MATERIAL SUPPLIED =>
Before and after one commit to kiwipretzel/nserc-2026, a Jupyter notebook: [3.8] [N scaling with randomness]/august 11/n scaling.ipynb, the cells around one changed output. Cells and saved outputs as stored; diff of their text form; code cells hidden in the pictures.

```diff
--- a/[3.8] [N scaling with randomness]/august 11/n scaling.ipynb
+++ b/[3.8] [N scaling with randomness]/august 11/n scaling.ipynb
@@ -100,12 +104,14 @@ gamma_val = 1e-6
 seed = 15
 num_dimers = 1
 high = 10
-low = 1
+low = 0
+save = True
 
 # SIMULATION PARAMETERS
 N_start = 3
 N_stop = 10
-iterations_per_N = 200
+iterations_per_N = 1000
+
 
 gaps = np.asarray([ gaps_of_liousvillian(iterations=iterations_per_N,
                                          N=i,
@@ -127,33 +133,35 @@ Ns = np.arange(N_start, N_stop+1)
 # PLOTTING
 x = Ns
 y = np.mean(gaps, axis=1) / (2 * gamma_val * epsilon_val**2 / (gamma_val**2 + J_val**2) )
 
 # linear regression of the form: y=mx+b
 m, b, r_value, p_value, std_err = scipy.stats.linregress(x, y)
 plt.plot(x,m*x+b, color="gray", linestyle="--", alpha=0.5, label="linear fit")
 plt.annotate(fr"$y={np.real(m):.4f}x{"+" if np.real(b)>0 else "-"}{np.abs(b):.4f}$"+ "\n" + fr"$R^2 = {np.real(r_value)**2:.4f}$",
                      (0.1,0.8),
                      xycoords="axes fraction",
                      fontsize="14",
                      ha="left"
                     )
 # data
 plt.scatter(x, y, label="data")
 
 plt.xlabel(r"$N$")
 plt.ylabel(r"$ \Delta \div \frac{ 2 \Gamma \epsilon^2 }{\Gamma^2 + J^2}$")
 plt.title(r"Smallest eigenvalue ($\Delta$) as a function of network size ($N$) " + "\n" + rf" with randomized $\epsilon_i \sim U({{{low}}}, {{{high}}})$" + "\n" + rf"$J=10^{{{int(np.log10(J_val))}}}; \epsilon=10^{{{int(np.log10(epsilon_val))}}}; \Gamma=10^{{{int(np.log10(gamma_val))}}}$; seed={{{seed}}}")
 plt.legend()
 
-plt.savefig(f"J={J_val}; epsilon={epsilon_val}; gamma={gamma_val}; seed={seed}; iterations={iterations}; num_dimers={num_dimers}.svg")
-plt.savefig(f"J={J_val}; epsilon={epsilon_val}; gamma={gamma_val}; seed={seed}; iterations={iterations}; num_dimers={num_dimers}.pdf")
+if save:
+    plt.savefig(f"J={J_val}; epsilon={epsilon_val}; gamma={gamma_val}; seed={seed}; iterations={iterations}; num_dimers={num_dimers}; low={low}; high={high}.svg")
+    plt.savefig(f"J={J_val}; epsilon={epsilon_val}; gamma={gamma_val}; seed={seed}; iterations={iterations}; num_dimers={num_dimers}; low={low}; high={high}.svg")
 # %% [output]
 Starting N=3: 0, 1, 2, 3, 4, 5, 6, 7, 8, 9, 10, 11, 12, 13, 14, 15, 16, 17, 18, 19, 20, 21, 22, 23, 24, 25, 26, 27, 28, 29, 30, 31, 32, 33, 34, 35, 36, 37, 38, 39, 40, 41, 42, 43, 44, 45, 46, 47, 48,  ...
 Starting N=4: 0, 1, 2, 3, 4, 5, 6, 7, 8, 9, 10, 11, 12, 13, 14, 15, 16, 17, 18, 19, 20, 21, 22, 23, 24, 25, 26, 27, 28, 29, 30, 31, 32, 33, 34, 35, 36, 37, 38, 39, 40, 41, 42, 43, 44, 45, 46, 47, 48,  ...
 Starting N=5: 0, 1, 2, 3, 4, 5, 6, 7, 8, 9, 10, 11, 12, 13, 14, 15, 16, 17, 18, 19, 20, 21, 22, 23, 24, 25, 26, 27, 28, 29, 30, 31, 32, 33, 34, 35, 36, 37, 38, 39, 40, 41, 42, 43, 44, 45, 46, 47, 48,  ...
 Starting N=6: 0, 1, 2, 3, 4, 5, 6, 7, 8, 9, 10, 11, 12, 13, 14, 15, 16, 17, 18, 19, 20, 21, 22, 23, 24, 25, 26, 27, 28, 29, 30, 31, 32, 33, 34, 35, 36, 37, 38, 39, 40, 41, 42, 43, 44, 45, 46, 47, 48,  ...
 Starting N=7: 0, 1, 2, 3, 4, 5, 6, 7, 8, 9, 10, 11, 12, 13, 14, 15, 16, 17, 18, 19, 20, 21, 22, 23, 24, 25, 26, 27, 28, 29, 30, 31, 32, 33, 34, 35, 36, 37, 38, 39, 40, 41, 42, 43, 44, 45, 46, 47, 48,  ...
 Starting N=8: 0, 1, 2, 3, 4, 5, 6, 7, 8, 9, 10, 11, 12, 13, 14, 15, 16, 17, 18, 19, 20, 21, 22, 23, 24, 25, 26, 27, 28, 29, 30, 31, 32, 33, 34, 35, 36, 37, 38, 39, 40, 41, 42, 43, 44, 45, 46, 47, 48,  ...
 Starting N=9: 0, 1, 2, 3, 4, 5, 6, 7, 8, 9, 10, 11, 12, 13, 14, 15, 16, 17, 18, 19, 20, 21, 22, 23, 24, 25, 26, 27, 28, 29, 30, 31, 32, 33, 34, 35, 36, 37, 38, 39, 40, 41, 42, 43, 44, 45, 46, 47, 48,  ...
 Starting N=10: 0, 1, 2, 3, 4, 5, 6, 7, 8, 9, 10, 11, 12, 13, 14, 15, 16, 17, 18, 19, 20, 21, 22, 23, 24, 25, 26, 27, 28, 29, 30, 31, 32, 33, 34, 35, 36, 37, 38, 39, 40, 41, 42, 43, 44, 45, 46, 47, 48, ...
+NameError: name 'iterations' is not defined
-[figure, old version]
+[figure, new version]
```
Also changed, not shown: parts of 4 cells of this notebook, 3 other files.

WORK TO BE COMPLETED => The required answer is every line of the data, duplicated exactly.

RESULT OF THE TASK =>
Before and after one commit to kiwipretzel/nserc-2026, a Jupyter notebook: [3.8] [N scaling with randomness]/august 11/n scaling.ipynb, the cells around one changed output. Cells and saved outputs as stored; diff of their text form; code cells hidden in the pictures.

```diff
--- a/[3.8] [N scaling with randomness]/august 11/n scaling.ipynb
+++ b/[3.8] [N scaling with randomness]/august 11/n scaling.ipynb
@@ -100,12 +104,14 @@ gamma_val = 1e-6
 seed = 15
 num_dimers = 1
 high = 10
-low = 1
+low = 0
+save = True
 
 # SIMULATION PARAMETERS
 N_start = 3
 N_stop = 10
-iterations_per_N = 200
+iterations_per_N = 1000
+
 
 gaps = np.asarray([ gaps_of_liousvillian(iterations=iterations_per_N,
                                          N=i,
@@ -127,33 +133,35 @@ Ns = np.arange(N_start, N_stop+1)
 # PLOTTING
 x = Ns
 y = np.mean(gaps, axis=1) / (2 * gamma_val * epsilon_val**2 / (gamma_val**2 + J_val**2) )
 
 # linear regression of the form: y=mx+b
 m, b, r_value, p_value, std_err = scipy.stats.linregress(x, y)
 plt.plot(x,m*x+b, color="gray", linestyle="--", alpha=0.5, label="linear fit")
 plt.annotate(fr"$y={np.real(m):.4f}x{"+" if np.real(b)>0 else "-"}{np.abs(b):.4f}$"+ "\n" + fr"$R^2 = {np.real(r_value)**2:.4f}$",
                      (0.1,0.8),
                      xycoords="axes fraction",
                      fontsize="14",
                      ha="left"
                     )
 # data
 plt.scatter(x, y, label="data")
 
 plt.xlabel(r"$N$")
 plt.ylabel(r"$ \Delta \div \frac{ 2 \Gamma \epsilon^2 }{\Gamma^2 + J^2}$")
 plt.title(r"Smallest eigenvalue ($\Delta$) as a function of network size ($N$) " + "\n" + rf" with randomized $\epsilon_i \sim U({{{low}}}, {{{high}}})$" + "\n" + rf"$J=10^{{{int(np.log10(J_val))}}}; \epsilon=10^{{{int(np.log10(epsilon_val))}}}; \Gamma=10^{{{int(np.log10(gamma_val))}}}$; seed={{{seed}}}")
 plt.legend()
 
-plt.savefig(f"J={J_val}; epsilon={epsilon_val}; gamma={gamma_val}; seed={seed}; iterations={iterations}; num_dimers={num_dimers}.svg")
-plt.savefig(f"J={J_val}; epsilon={epsilon_val}; gamma={gamma_val}; seed={seed}; iterations={iterations}; num_dimers={num_dimers}.pdf")
+if save:
+    plt.savefig(f"J={J_val}; epsilon={epsilon_val}; gamma={gamma_val}; seed={seed}; iterations={iterations}; num_dimers={num_dimers}; low={low}; high={high}.svg")
+    plt.savefig(f"J={J_val}; epsilon={epsilon_val}; gamma={gamma_val}; seed={seed}; iterations={iterations}; num_dimers={num_dimers}; low={low}; high={high}.svg")
 # %% [output]
 Starting N=3: 0, 1, 2, 3, 4, 5, 6, 7, 8, 9, 10, 11, 12, 13, 14, 15, 16, 17, 18, 19, 20, 21, 22, 23, 24, 25, 26, 27, 28, 29, 30, 31, 32, 33, 34, 35, 36, 37, 38, 39, 40, 41, 42, 43, 44, 45, 46, 47, 48,  ...
 Starting N=4: 0, 1, 2, 3, 4, 5, 6, 7, 8, 9, 10, 11, 12, 13, 14, 15, 16, 17, 18, 19, 20, 21, 22, 23, 24, 25, 26, 27, 28, 29, 30, 31, 32, 33, 34, 35, 36, 37, 38, 39, 40, 41, 42, 43, 44, 45, 46, 47, 48,  ...
 Starting N=5: 0, 1, 2, 3, 4, 5, 6, 7, 8, 9, 10, 11, 12, 13, 14, 15, 16, 17, 18, 19, 20, 21, 22, 23, 24, 25, 26, 27, 28, 29, 30, 31, 32, 33, 34, 35, 36, 37, 38, 39, 40, 41, 42, 43, 44, 45, 46, 47, 48,  ...
 Starting N=6: 0, 1, 2, 3, 4, 5, 6, 7, 8, 9, 10, 11, 12, 13, 14, 15, 16, 17, 18, 19, 20, 21, 22, 23, 24, 25, 26, 27, 28, 29, 30, 31, 32, 33, 34, 35, 36, 37, 38, 39, 40, 41, 42, 43, 44, 45, 46, 47, 48,  ...
 Starting N=7: 0, 1, 2, 3, 4, 5, 6, 7, 8, 9, 10, 11, 12, 13, 14, 15, 16, 17, 18, 19, 20, 21, 22, 23, 24, 25, 26, 27, 28, 29, 30, 31, 32, 33, 34, 35, 36, 37, 38, 39, 40, 41, 42, 43, 44, 45, 46, 47, 48,  ...
 Starting N=8: 0, 1, 2, 3, 4, 5, 6, 7, 8, 9, 10, 11, 12, 13, 14, 15, 16, 17, 18, 19, 20, 21, 22, 23, 24, 25, 26, 27, 28, 29, 30, 31, 32, 33, 34, 35, 36, 37, 38, 39, 40, 41, 42, 43, 44, 45, 46, 47, 48,  ...
 Starting N=9: 0, 1, 2, 3, 4, 5, 6, 7, 8, 9, 10, 11, 12, 13, 14, 15, 16, 17, 18, 19, 20, 21, 22, 23, 24, 25, 26, 27, 28, 29, 30, 31, 32, 33, 34, 35, 36, 37, 38, 39, 40, 41, 42, 43, 44, 45, 46, 47, 48,  ...
 Starting N=10: 0, 1, 2, 3, 4, 5, 6, 7, 8, 9, 10, 11, 12, 13, 14, 15, 16, 17, 18, 19, 20, 21, 22, 23, 24, 25, 26, 27, 28, 29, 30, 31, 32, 33, 34, 35, 36, 37, 38, 39, 40, 41, 42, 43, 44, 45, 46, 47, 48, ...
+NameError: name 'iterations' is not defined
-[figure, old version]
+[figure, new version]
```
Also changed, not shown: parts of 4 cells of this notebook, 3 other files.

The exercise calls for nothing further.